* **Your objective**: Pick the lines holding the string "this" out of the records and copy them.

========

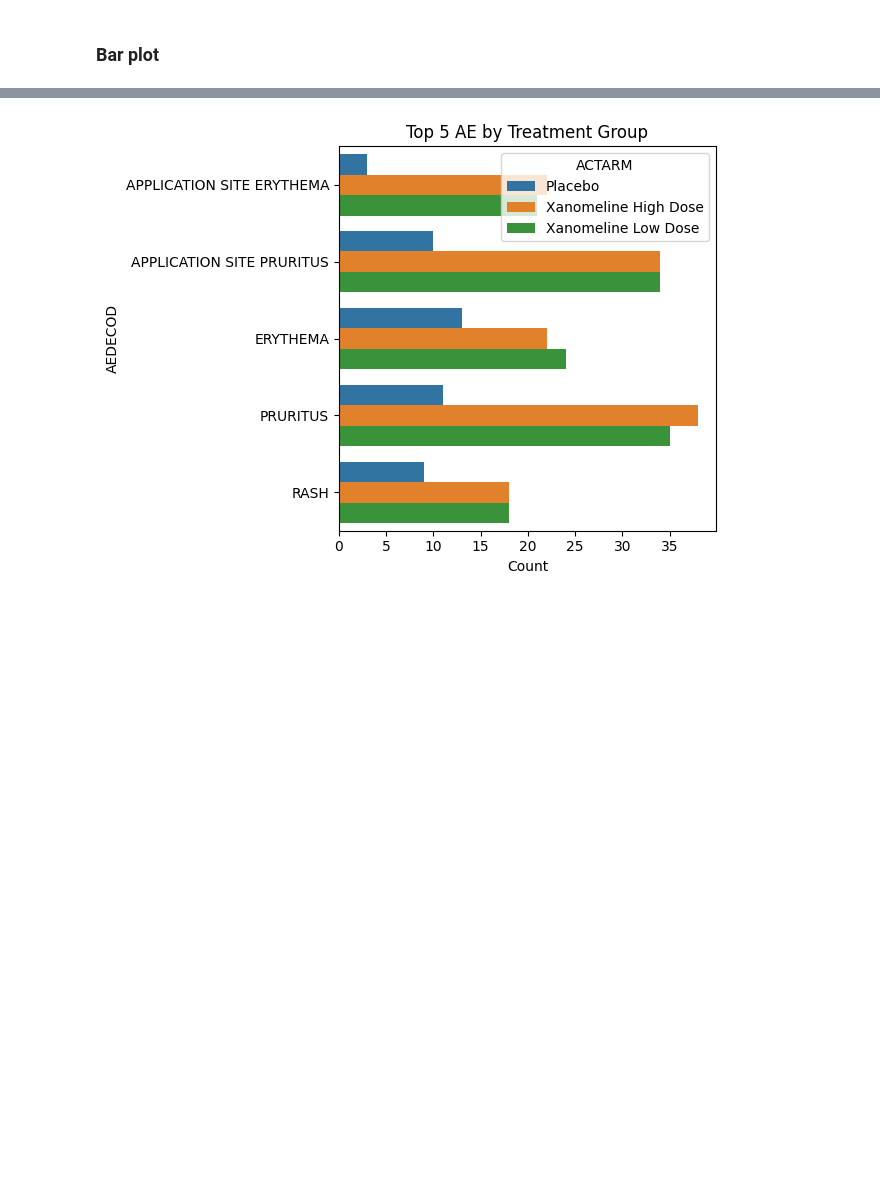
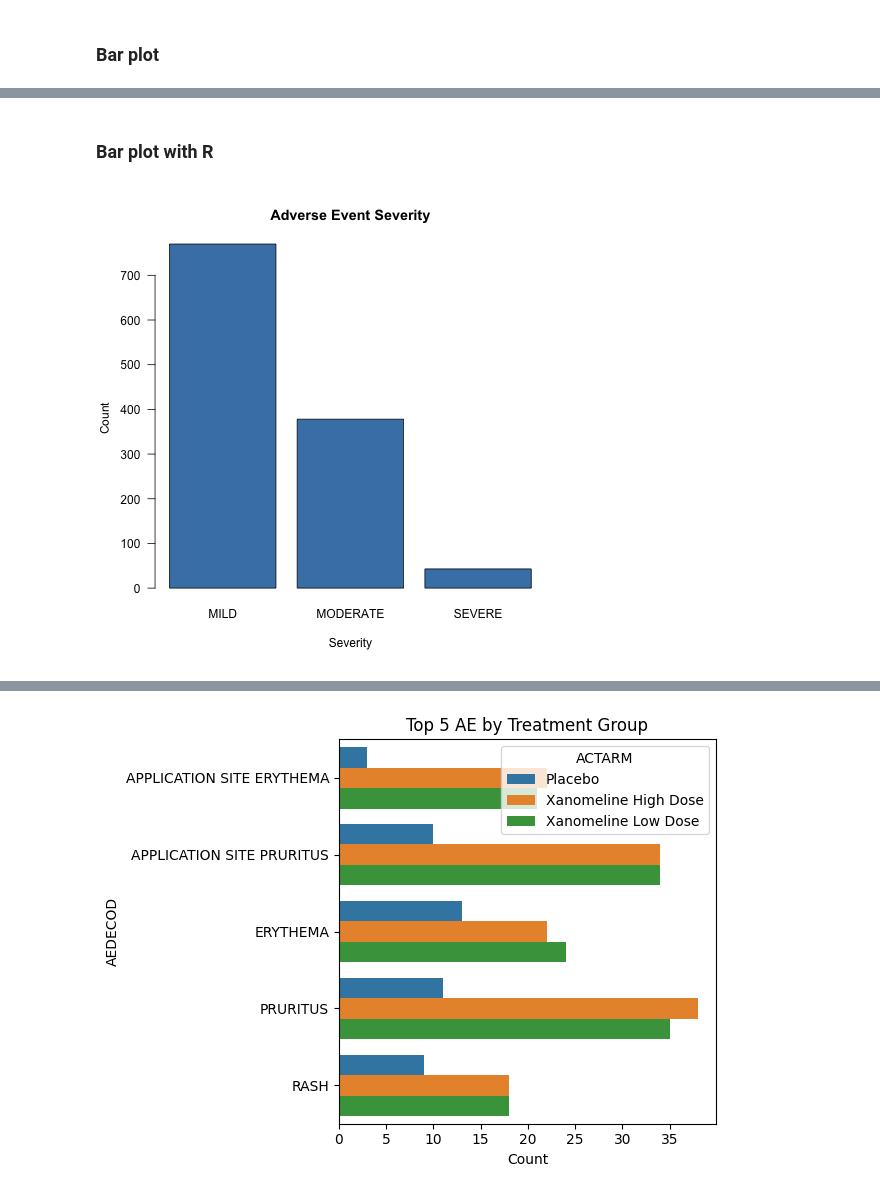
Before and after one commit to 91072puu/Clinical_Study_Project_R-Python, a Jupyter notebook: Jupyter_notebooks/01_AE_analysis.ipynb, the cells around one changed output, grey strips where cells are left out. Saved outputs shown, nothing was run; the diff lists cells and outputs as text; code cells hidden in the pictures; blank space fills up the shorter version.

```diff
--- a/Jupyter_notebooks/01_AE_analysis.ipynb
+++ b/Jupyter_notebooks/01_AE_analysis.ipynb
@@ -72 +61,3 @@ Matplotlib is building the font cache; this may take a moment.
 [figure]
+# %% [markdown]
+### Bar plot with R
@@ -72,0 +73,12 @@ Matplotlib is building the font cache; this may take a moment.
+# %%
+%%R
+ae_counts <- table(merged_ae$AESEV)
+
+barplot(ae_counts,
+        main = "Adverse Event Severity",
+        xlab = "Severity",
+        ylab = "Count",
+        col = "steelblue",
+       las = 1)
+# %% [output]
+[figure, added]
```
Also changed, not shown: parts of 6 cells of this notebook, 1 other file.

========

* **Problem solution**:
@@ -72 +61,3 @@ Matplotlib is building the font cache; this may take a moment.
@@ -72,0 +73,12 @@ Matplotlib is building the font cache; this may take a moment.
Also changed, not shown: parts of 6 cells of this notebook, 1 other file.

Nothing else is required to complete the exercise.